**Look, when Spidey is trying to keep those plutonium canisters from falling out of the truck, shouldn't we have had a young man who is rescuing a blind guy get struck in the face by one?!? But no, you had to go and give up Daredevil. Idiots.

**Three separate time--THREE--someone at Oscorp gets the flashing red AUTHORIZATION REVOKED on their computer screen. Three times. Because they couldn't think of anything else, I suppose...

**After out AUTHORIZATION REVOKED incidents, Oscorp goes after Richard Parker, they send a hitman to freaking crash his plane. They're in Harry's office in 12 seconds. But after chasing Gwen around the building, there's absolutely no follow-up. Even though the know who she is and where she lives, nothing. I guess they just let the pretty blondes go.

**Of course the mental institution has a psycopathic doctor who tortures patients while playing classical music. And of course "Dr. Kafka" (really??) has the hackiest German accent you can imagine. Not at all a cliche, not at all terrible writing...

**Alas, poor Rhino. Why even bother?


pseckler13 said...

I thought the same thing about that Daredevil moment. I was like "Oh man they are going to do it! They are totally going to! This is totally perfect..!

They are.. oh. nevermind.

Anonymous said...

I still maintain this series is horrible from start to finish.

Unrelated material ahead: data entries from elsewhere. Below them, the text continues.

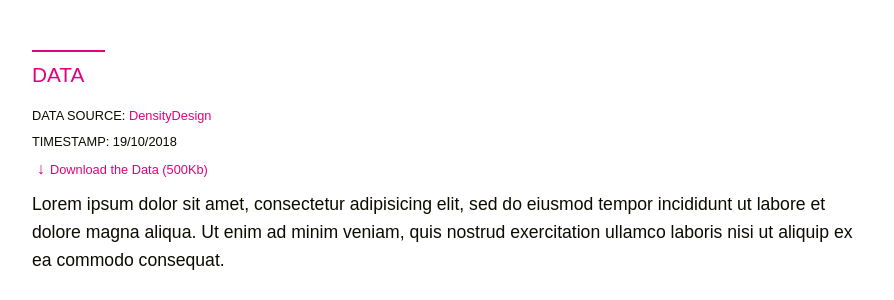
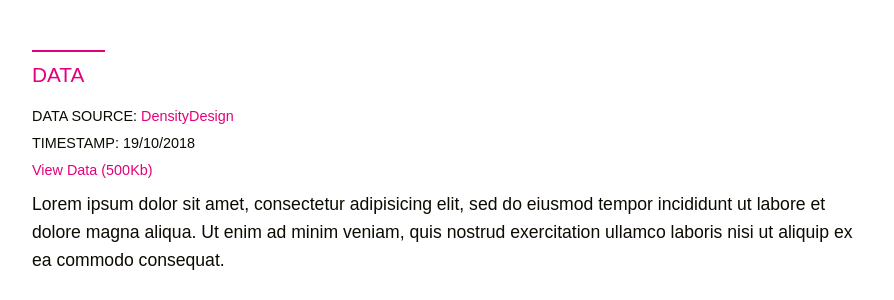
Before and after one commit to drivinward/dd-phase2-template, a Jekyll site: the page built from _questions/question01.md, in a window 1280 px wide. Shown: the part 3317-3617 px from the top of the page, without its empty margins (347-1241 px from the left). Built offline with Jekyll 4.4.1, drawn with Linux system fonts in a browser that asks for light colours; some web fonts are replaced.

Commit message:
fix Data section in research question

```diff
--- a/_questions/question01.md
+++ b/_questions/question01.md
@@ -21,6 +21,6 @@ Lorem ipsum dolor sit amet, consectetur adipisicing elit, sed do eiusmod tempor
 ### Data
 ##### Data Source: [DensityDesign](http://densitydesign.org/)
 ##### Timestamp: 19/10/2018
-##### [<span>&darr;</span> Download the Data (500Kb)](http://densitydesign.org/)
+##### [View Data (500Kb)](http://densitydesign.org/)
 Lorem ipsum dolor sit amet, consectetur adipisicing elit, sed do eiusmod tempor incididunt ut labore et dolore magna aliqua.
 Ut enim ad minim veniam, quis nostrud exercitation ullamco laboris nisi ut aliquip ex ea commodo consequat.
--- a/_sass/question.scss
+++ b/_sass/question.scss
@@ -264,7 +264,7 @@
 
 .question__content h5 {
     margin: 0 0 0.7rem;
-    font-size: 0.8rem;
+    font-size: 0.9rem;
     font-weight: 400;
     text-transform: uppercase;
 }
```
Also changed, not shown: _questions/question02.md (+1 -1 lines), 3 other files.
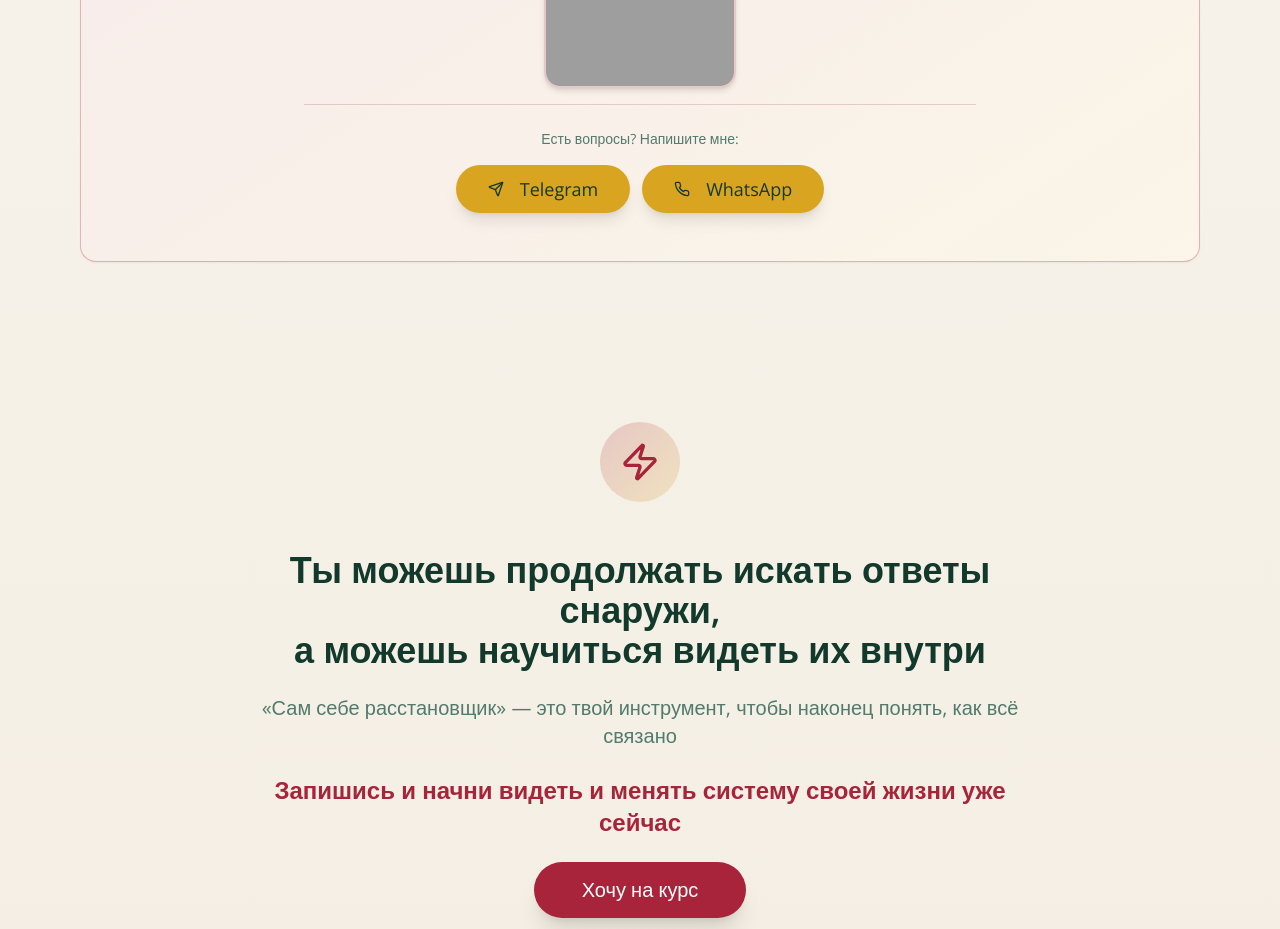
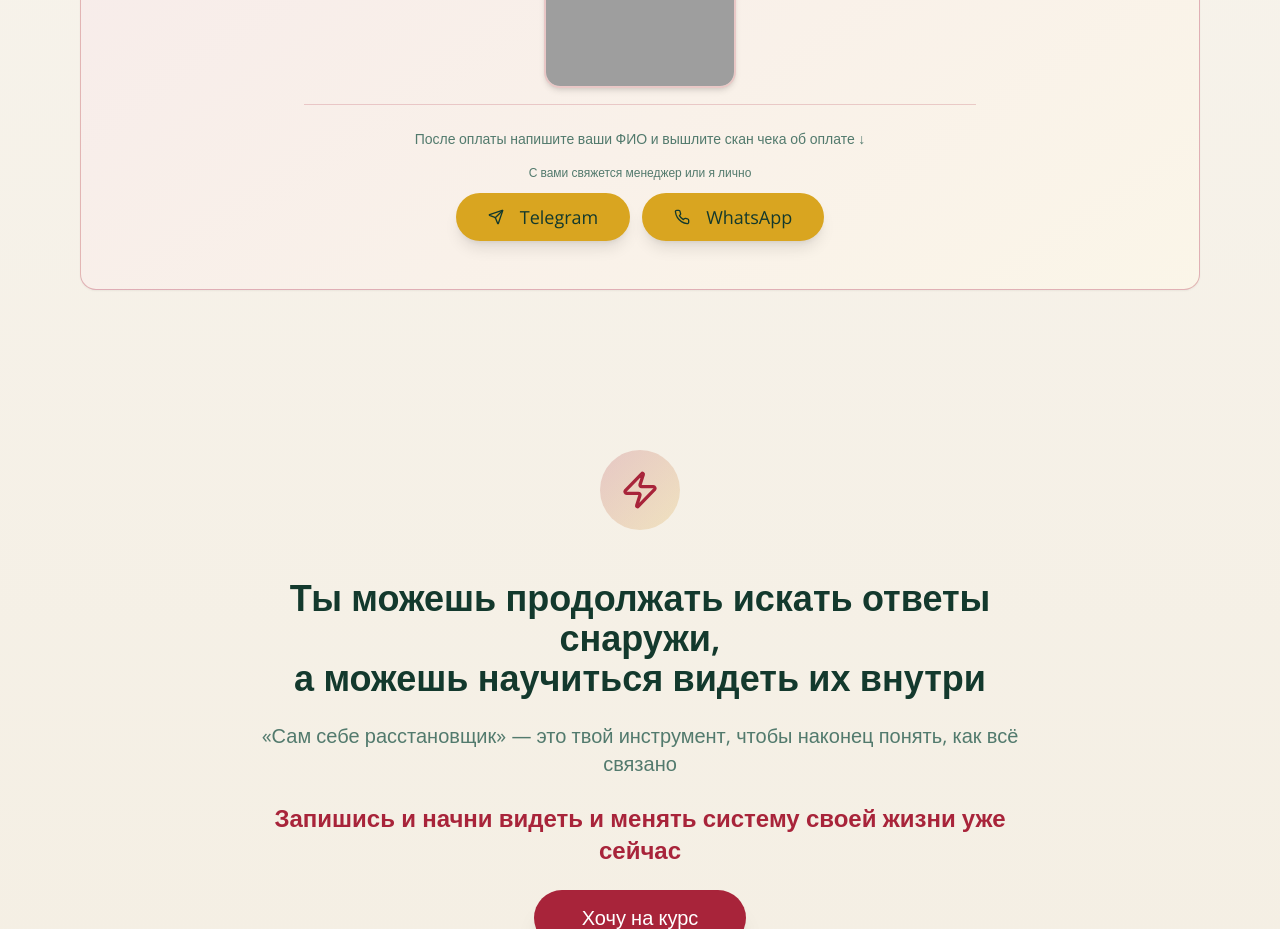
Before and after one commit to pr-poehali-dev/self-arrangement-course, a React (Vite) app: page / in a window 1280 px wide. Shown: the part 4880-5809 px from the top of the page. Built offline with nearby package versions, Linux system fonts and the light colour scheme; grey boxes are pictures that could not be loaded.

Commit message:
feat: добавить инструкцию по оплате

```diff
--- a/src/components/course/PricingSection.tsx
+++ b/src/components/course/PricingSection.tsx
@@ -39,7 +39,8 @@ export const PricingSection = ({ onPaymentClick }: PricingSectionProps) => {
               onClick={onPaymentClick}
             />
             <div className="pt-6 border-t border-primary/20 w-full space-y-3">
-              <p className="text-sm text-muted-foreground mb-4">Есть вопросы? Напишите мне:</p>
+              <p className="text-sm text-muted-foreground mb-4">После оплаты напишите ваши ФИО и вышлите скан чека об оплате ↓</p>
+              <p className="text-xs text-muted-foreground mb-4">С вами свяжется менеджер или я лично</p>
               <div className="flex flex-col sm:flex-row gap-3 justify-center">
                 <Button
                   size="lg"
```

Any good things - like Peter and Gwen - are inevitably crushed by stupid decisions and horrible writing (and I agree with you Orci and Kurtzman are garbage). Honestly, if I was on the production team and saw how great the chemistry was between Garfield and Stone, I'd say, "Screw the comics, Gwen lives!!!!!" At least for now.